When lenders tie up their assets in mortgages, they take on three types of risk: the risk of default (credit risk), the risk that interest rates will go up or down (interest rate risk), and the risk the mortgage is paid off too early (prepayment risk).7 With the help of securitization, lenders can now offload these risks to other parties. For loans that are bought by GSEs on the secondary market, the credit risk is absorbed by the government. Thanks to securitization, the interest rate and prepayment risk are absorbed by the investors who purchase MBS.

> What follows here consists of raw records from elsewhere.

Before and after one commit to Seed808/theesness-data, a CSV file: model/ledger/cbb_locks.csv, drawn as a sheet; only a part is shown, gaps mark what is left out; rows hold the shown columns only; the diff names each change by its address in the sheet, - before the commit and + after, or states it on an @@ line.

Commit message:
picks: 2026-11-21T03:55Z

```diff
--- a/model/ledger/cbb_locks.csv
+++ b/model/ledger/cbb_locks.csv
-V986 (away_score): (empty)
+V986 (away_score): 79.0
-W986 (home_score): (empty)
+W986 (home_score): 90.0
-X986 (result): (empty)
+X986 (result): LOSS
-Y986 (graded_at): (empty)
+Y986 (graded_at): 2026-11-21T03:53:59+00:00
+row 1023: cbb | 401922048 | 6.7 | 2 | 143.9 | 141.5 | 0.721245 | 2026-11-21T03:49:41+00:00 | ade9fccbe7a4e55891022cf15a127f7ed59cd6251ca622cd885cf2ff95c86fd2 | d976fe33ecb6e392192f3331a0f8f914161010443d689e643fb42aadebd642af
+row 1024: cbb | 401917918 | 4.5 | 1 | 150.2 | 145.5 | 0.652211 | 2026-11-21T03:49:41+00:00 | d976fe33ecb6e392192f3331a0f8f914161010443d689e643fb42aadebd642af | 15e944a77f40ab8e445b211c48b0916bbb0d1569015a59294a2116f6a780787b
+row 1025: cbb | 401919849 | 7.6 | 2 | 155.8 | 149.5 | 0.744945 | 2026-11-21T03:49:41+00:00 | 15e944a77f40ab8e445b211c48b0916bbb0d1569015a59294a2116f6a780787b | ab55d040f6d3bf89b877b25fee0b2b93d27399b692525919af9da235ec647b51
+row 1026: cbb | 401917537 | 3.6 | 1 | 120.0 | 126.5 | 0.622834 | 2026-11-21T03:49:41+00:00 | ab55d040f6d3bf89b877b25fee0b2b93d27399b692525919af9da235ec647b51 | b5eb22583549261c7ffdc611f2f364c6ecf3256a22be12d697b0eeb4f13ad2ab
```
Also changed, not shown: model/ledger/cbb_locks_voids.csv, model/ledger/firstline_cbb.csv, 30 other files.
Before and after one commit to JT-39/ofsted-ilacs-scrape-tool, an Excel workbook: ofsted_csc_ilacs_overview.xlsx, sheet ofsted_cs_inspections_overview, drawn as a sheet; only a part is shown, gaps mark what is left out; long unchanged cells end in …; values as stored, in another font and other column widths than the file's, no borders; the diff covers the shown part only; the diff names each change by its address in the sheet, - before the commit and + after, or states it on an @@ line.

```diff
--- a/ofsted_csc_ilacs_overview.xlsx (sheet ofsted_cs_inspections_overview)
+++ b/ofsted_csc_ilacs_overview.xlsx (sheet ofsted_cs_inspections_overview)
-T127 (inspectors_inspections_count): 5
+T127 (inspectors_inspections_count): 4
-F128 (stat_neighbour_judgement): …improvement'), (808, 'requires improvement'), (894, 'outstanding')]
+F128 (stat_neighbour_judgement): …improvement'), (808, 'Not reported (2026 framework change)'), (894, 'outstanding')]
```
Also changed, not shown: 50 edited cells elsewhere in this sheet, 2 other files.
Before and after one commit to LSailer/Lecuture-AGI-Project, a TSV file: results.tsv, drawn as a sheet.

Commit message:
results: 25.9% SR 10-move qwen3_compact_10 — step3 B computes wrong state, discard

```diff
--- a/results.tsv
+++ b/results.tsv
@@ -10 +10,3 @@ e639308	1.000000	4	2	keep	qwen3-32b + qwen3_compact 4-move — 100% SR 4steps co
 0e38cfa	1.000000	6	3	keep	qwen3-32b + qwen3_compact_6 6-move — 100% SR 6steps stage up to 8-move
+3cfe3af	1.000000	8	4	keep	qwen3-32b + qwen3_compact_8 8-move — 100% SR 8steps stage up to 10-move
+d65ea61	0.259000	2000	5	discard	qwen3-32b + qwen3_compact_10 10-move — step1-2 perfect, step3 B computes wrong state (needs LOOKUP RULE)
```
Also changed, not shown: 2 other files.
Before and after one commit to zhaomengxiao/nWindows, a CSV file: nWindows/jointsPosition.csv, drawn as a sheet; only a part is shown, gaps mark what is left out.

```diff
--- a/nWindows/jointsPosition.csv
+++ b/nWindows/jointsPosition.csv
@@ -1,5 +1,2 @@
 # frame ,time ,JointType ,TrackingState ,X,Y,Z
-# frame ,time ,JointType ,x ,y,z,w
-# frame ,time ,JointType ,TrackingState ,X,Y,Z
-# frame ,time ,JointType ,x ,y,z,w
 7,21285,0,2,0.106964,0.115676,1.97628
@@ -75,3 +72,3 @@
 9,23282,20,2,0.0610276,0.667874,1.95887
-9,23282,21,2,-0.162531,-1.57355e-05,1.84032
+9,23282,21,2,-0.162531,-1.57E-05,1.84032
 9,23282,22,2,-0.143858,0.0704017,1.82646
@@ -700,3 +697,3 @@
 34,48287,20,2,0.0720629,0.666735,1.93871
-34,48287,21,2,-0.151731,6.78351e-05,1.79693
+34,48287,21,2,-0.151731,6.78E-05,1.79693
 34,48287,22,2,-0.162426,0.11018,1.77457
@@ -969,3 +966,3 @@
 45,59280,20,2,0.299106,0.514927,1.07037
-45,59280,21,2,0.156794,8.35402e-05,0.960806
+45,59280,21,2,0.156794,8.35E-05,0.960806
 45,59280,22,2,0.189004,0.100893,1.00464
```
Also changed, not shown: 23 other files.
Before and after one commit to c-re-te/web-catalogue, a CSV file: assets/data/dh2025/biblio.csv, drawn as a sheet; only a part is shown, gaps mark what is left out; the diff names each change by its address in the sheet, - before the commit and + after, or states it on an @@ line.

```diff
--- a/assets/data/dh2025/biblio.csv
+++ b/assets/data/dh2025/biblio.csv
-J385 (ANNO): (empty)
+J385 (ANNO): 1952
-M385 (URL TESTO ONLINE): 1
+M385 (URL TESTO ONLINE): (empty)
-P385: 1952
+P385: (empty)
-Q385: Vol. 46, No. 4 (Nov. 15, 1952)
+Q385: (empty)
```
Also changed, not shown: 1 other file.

Additionally, securitization provided a platform for more capital to enter the housing markets. With an active secondary mortgage market and large amounts of MBS being issued (again, thanks to securitization), now investors can easily gain exposure to the housing market by buying bite-sized, highly diversified slices of a trust, or MBS. Previously, if investors wanted to get involved with the housing markets, they were forced to purchase large, illiquid mortgages. The appetite for this “bite-sized” exposure to the housing markets was huge and meant a larger influx of capital entered the housing market from investors, both large and small. The influx of capital meant more affordable home loans for Americans. And more affordable loans meant millions more Americans became homeowners.
What Is Bad About Securitization?
In two words: moral hazard.
To explain, it’s important to first understand the difference between agency MBS and non-agency MBS. Agency MBS are those securities issued from either Fannie Mae or Freddie Mac. Non-agency MBS are any other securities issued in the private market. The difference is that agency MBS have a credit guarantee while non-agency MBS do not. This credit guarantee is the implicit or explicit assurance that even if loans default, payment streams continue. Thus, these credit guarantees provide a framework for moral hazard—in this example: moral hazard means investors can finance risky loans without having to face the consequences when things turn south. Moral hazard, arguably, was a huge contributor to the financial crisis.
Securitization works fine just so long as the underlying assets are solid, high-quality mortgages. Prior to the 2000s, this was the case for non-agency MBS because private lenders steered clear of subprime mortgages. That all changed with the housing bubble. Private financial institutions took a giant leap by issuing MBS composed of subprime mortgages. This leap meant a lot of money was being made on mortgages that once were considered too risky to issue in the first place. Demand grew so large, Fannie and Freddie were compelled to loosen their normally strict lending standards in order to stay competitive. The result was that highly toxic subprime mortgages oozed into the securitization process through both agency and non-agency MBS. When the housing bubble burst, interest payments slowed, and these assets lost significant value.
Lastly, another drawback to securitization is its ability to diffuse responsibility of issuing sound mortgages. The process of slicing and dicing mortgages meant everyone in the system could now easily pass the buck, skirting the responsibility and consequences of poor underwriting standards. But to be clear, securitization is not the sole reason for the 2008 crisis, it is one of the many contributing factors. Dodd-Frank has helped reduce the inherent moral hazard problems that come with securitization.8
Securitization in housing is indispensable, but the crisis has shown that securitization only works when the underlying assets are of good quality. Since the crisis, the federal government has played a much bigger role than normal in the securitization issuance market—in the month of January 2015, 97.5% of newly issued MBS was from Fannie Mae, Freddie Mac, or with the support of a government agency like the Federal Housing Administration and the Department of Veterans Affairs.9 Many argue that this imbalance needs to be fixed and is unhealthy for the economy, putting us at risk for another taxpayer-funded bailout. They say that without some level of private sector risk sharing, another catastrophic downturn in housing prices would put the government on the hook yet again.
In the next paper, we discuss this imbalance and the role of the government guarantee in the mortgage market.